When approaching from the east, the clearance gives the impression that the path continues straight across the brook, as the bridge is virtually invisible; as is the path to it. (The bridge is marked by the blue arrow, in case you can’t spot it!)
The effect may be temporary however, as the trees to the left and right which restrict the width of the ride at this point are due to be removed in the next few weeks, making the whole area much more open.
As a result of the significant clearance work carried out by contractors late in 2011, many vistas in the Wood have changed. Details can be found here. Although it may look rather like a waste land at present, it will mellow with regeneration as have previous areas dealt with in earlier years.
The most obvious change is on the right of the drive when entering the wood where 2 hectares of rhododendron has been cleared. Here is a view looking from the start of the Yellow Trail towards the entrance drive:-
The area between the Yellow Trail to the west of the picnic area and the Blue Trail ride has been opened up to recreate the original route of this north-south ride and the dangerous beech tree has been made safe:-
In order to maintain the easterly part of the Yellow Trail as a wide open glade, some tree felling and general clearance is being undertaken by the group. Here is Howard felling a poor specimen of Oak.
In late August the group helped to erect 50 Dormouse boxes in the Wood. We hope that this will help identify the status of Dormice in the Wood.
Today we spent chain-sawing some large logs to create some wooden ‘stepping stones’ for a local project to create a community garden at Northaw.
After we finished, we noted this some spectacular Parasol Mushrooms near the entrance drive, see below.
In the past few weeks we have been taking this year’s survey of vegetation along the set transect lines. We carried out surveys at Brook Glade, Justice Hill and on Middle Way we created a new transect to monitor growth on the bare section formed from last year’s widening of the eastern section of Middle Way. We also did the western-most transect on Middle Way which was missed last year.
We finished just in time before Maydencroft arrived with their machinery to mow the bracken areas of the wood.
On Sunday 26th June 2011, I carried out my annual bat walk. A warm night with a good number of Pipistrelles found on Justice Hill and along Middle Way and the western Blue Ride. Tawny Owls were also calling, but compared to previous years very little evidence of Muntjac Deer, which I would have expected to hear barking and moving about the wood. Whether this reflects a lower population is not clear.
The Group has been engaged in several activities in recent weeks. One of the old Beeches close to the picnic area has lost several boughs in recent times and the group cleared up the fallen branches.
We have also been carrying out vegetation transect monitoring, butterfly transect monitoring (see the butterfly page for pictures) and a tree survey designed to identify veteran trees in the wood and also unwanted blocks of rhododendron.
There are not many really old Oak trees in the wood, as they were commercially ‘harvested’, but some malformed trees were probably deemed not commercially useful and so survived:-
The survey has shown how many of the older trees are Beeches.
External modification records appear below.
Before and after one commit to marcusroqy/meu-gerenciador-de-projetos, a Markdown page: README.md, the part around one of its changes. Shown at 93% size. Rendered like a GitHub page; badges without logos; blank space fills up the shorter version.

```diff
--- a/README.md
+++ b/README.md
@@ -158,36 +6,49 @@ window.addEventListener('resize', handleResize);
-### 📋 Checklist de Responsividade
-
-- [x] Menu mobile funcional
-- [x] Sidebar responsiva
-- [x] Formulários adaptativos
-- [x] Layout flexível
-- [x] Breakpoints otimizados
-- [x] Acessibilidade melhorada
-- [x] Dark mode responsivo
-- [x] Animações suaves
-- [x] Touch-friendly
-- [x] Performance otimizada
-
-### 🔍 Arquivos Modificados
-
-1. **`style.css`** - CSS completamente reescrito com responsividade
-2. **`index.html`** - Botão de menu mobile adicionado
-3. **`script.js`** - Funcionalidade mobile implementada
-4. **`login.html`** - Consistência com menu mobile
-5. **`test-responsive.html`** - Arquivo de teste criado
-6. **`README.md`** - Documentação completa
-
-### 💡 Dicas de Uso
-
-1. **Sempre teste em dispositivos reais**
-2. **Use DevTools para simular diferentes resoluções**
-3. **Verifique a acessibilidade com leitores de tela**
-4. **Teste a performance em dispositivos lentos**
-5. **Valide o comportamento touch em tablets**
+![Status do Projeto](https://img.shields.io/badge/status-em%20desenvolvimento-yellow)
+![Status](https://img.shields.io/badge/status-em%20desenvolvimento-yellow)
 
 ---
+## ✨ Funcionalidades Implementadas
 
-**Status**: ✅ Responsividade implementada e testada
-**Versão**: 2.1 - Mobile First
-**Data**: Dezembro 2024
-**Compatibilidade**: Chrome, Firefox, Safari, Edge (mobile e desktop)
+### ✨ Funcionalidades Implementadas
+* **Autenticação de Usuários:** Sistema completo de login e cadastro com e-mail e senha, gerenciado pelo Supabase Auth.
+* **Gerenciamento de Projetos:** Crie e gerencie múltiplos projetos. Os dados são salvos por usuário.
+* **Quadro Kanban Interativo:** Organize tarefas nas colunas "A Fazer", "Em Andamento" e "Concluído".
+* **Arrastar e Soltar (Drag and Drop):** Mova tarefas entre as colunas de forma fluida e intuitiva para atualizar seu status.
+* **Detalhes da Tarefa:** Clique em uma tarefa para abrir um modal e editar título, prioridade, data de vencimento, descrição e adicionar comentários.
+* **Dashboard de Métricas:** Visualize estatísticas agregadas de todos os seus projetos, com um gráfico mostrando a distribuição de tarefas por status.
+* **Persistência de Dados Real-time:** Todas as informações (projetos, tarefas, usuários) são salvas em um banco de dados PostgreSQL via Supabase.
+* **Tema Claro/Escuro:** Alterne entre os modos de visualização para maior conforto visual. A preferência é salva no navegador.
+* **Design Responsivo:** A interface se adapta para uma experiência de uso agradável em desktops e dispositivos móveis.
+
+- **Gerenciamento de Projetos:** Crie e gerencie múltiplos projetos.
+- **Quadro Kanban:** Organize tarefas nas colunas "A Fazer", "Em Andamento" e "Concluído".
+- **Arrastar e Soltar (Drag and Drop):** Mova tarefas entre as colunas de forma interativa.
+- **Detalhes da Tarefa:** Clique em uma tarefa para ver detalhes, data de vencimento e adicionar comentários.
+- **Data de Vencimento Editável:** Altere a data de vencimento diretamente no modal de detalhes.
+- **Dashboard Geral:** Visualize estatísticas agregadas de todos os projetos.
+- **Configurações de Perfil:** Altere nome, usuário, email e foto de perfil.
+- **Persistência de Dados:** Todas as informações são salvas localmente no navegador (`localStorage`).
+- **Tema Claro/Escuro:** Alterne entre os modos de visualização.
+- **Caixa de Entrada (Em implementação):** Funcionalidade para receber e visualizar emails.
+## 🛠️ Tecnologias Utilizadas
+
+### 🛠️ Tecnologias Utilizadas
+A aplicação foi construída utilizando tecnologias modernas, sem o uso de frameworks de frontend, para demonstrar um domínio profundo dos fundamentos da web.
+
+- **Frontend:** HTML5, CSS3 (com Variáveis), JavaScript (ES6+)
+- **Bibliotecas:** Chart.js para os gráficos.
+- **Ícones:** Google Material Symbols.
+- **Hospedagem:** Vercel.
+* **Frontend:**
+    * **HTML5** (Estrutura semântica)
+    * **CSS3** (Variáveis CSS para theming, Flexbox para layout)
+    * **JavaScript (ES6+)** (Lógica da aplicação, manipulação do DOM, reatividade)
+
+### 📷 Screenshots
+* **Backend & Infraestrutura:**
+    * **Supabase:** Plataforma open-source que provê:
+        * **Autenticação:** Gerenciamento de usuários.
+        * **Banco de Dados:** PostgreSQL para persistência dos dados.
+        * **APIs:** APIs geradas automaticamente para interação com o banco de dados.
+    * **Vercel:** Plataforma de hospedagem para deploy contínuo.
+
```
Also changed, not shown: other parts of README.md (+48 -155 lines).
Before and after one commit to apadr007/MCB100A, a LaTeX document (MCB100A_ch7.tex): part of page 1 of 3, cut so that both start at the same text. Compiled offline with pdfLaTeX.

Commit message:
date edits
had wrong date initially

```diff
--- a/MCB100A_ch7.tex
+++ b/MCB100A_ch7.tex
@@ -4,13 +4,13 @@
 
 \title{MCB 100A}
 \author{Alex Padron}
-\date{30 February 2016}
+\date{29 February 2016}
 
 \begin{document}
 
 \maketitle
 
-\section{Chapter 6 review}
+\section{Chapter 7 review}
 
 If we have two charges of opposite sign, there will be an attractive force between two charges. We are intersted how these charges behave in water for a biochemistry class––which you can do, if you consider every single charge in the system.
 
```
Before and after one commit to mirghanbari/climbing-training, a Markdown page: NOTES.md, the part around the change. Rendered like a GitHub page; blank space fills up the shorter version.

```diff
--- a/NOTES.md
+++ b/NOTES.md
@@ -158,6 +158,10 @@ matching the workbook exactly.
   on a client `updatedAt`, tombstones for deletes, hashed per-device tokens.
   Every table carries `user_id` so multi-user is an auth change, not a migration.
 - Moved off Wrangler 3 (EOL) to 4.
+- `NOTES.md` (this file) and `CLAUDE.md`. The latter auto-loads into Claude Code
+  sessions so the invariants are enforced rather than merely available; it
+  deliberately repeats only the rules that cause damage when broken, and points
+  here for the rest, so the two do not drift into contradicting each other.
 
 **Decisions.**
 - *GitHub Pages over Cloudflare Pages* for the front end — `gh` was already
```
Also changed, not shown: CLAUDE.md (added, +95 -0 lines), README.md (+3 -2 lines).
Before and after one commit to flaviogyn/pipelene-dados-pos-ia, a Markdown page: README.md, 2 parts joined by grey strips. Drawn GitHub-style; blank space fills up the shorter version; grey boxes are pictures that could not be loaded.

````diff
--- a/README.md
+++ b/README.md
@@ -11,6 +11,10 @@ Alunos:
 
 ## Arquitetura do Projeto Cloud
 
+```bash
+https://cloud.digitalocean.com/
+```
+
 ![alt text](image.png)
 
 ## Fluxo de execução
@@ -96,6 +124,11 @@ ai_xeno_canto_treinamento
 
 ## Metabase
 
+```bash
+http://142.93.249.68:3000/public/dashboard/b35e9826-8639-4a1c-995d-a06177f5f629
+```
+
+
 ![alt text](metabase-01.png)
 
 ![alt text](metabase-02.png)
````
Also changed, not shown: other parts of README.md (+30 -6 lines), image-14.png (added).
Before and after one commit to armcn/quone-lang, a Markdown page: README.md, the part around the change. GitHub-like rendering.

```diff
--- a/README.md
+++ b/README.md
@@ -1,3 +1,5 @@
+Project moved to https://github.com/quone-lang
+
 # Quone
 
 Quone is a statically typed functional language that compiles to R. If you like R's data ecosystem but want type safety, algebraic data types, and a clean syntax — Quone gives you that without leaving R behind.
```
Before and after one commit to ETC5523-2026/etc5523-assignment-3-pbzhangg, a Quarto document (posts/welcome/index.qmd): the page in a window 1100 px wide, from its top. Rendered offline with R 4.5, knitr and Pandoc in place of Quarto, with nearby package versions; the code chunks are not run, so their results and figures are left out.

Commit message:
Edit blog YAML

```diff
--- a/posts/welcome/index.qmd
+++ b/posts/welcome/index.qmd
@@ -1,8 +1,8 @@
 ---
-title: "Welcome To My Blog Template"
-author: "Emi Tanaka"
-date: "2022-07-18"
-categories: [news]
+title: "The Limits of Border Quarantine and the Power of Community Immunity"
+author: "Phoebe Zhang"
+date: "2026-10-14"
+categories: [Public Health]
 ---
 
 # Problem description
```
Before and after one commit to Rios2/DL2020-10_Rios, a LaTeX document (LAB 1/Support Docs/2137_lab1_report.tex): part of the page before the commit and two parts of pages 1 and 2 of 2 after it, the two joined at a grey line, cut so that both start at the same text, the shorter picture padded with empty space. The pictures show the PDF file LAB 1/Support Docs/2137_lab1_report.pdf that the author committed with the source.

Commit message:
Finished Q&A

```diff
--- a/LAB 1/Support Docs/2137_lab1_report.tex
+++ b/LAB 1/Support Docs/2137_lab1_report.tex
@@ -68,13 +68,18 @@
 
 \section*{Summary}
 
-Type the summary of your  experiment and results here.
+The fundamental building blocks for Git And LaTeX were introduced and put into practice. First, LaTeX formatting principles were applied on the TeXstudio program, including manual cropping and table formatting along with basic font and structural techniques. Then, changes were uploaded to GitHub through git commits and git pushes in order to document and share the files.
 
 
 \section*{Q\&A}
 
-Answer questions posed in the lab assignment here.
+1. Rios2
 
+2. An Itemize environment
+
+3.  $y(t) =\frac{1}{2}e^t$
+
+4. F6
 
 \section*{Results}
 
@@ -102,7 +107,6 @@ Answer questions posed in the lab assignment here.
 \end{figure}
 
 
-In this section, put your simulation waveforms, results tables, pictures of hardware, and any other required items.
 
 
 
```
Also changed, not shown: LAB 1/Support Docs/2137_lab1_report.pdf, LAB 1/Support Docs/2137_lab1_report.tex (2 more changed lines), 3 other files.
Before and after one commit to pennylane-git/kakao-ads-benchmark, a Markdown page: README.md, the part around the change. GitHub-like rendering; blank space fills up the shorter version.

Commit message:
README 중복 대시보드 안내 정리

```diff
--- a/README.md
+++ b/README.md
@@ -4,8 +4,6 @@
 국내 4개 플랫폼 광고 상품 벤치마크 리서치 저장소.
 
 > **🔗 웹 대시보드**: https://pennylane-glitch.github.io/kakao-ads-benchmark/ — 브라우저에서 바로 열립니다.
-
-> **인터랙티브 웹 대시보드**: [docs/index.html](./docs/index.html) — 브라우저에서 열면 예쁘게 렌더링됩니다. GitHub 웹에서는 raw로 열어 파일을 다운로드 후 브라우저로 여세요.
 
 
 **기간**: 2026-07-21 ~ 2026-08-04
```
As well as the well-known pair near the picnic area, there are many other old specimens, like this one adjacent to the County Camp:-